Number of discs: 1

Audio: DTS-HD Master Audio 5.1

Street date: 9/22/2009

Distributor: Universal Studios Home Entertainment

When Universal calls its latest release of Simon Pegg & Edgar Wright's most recent film Hot Fuzz: Ultimate Edition, they are not kidding around, people. Fans frustrated by the DVD double-dip may not go for a triple-dip here, but they probably should. Certainly first-time adopters will be glad they waited for this definitive edition, with everything previously available wedded to a high-def A/V presentation.  The blazingly colorful, sharp and detailed image wipes the floor with the DVD, creating a depth that's very pleasing to the eye. The powerful DTS-HD Master Audio 5.1 mix delivers wall-shaking action effects as well as crystal-clear and well-balanced dialogue tracks, guaranteeing that even the British-dialect impaired will have nary a trouble.

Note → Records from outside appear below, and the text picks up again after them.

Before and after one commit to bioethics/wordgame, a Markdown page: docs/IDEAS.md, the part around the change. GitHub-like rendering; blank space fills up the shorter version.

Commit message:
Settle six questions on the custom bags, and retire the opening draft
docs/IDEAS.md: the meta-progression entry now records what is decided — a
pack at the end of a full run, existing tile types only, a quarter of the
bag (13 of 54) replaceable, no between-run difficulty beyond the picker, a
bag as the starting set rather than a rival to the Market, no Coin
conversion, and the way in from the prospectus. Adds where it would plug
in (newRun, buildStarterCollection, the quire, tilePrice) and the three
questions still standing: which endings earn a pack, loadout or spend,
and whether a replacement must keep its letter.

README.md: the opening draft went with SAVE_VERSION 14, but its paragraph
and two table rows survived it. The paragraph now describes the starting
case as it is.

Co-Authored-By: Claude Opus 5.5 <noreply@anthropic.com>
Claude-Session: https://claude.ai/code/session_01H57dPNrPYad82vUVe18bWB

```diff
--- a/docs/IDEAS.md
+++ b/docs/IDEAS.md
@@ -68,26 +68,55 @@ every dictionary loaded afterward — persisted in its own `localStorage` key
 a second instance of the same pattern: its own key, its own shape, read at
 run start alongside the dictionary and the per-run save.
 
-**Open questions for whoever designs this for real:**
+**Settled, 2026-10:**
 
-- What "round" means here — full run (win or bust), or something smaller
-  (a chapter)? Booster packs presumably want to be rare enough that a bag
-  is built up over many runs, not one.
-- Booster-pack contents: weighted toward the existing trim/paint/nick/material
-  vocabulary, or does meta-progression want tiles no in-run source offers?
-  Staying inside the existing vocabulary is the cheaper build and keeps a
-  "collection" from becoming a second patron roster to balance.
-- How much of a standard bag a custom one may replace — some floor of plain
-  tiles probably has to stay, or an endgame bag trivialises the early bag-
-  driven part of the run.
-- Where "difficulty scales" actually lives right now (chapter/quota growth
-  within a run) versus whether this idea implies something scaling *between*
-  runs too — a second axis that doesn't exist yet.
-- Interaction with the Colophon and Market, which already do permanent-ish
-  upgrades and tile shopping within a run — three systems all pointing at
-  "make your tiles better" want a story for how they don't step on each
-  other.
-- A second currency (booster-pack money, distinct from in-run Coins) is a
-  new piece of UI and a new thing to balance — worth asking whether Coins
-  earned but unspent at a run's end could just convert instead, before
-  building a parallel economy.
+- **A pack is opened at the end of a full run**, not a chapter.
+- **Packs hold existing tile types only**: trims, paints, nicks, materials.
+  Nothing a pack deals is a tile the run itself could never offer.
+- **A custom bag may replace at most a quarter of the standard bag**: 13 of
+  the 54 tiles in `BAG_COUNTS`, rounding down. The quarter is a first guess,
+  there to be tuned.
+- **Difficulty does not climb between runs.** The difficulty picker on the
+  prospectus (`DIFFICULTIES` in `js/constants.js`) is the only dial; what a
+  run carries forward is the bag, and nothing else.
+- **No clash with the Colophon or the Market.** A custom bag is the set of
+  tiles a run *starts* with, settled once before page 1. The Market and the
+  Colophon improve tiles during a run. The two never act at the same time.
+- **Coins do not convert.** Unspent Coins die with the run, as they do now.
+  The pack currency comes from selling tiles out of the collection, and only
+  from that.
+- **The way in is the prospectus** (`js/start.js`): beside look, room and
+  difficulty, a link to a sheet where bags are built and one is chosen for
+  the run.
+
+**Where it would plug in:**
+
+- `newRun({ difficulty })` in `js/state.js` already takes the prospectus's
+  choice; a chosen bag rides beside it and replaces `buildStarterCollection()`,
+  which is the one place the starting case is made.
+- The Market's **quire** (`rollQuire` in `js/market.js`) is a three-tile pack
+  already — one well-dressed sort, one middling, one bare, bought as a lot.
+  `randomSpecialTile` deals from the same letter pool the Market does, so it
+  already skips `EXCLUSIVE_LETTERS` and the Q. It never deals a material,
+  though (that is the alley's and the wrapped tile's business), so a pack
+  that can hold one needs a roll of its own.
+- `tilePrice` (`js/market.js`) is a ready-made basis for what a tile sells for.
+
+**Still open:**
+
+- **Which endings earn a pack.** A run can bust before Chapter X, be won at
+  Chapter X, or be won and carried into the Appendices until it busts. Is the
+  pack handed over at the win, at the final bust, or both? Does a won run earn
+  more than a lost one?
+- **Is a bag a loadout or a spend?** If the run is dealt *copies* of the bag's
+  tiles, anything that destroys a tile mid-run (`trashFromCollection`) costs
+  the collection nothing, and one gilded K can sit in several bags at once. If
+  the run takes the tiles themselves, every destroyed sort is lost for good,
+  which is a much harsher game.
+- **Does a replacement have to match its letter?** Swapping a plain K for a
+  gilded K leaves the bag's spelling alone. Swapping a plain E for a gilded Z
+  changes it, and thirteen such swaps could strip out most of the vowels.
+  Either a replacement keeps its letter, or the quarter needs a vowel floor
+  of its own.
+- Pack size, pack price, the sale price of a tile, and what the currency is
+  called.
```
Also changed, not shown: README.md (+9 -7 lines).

The bonuses start with five—count 'em, five—commentary tracks: commentary with writer/actor Simon Pegg and writer/director Edgar Wright; commentary with "The Sandford Police Service": Simon Pegg, Nick Frost, Jim Broadbent, Rafe Spall, Kevin Eldon, and Olivia Colman; commentary with writer/director Edgar Wright and filmmaker Quentin Tarantino; commentary with "The Sandford Village People": Kenneth Cranham, Timothy Dalton, Paul Freeman, & Edward Woodward; and commentary with "The Real Fuzz": Andy Leafe & Nick Eckland. Cream of the crop are the two commentaries with Wright, paired with the two guys most likely to get him talking excitably.

The Fuzzball Rally—Uncut (1:11:09, SD) is an awesome feature-length doc following Wright, Pegg, and Frost on their four-week, ten-city "Personal Appearance" tour. The doc comes with optional commentary by Wright, Pegg, Frost, & Joe Cornish.

U-Control offers Fuzz-o-Meter, a pop-up trivia track, and Storyboards, embedded as picture-in-picture complement to the scenes they depict.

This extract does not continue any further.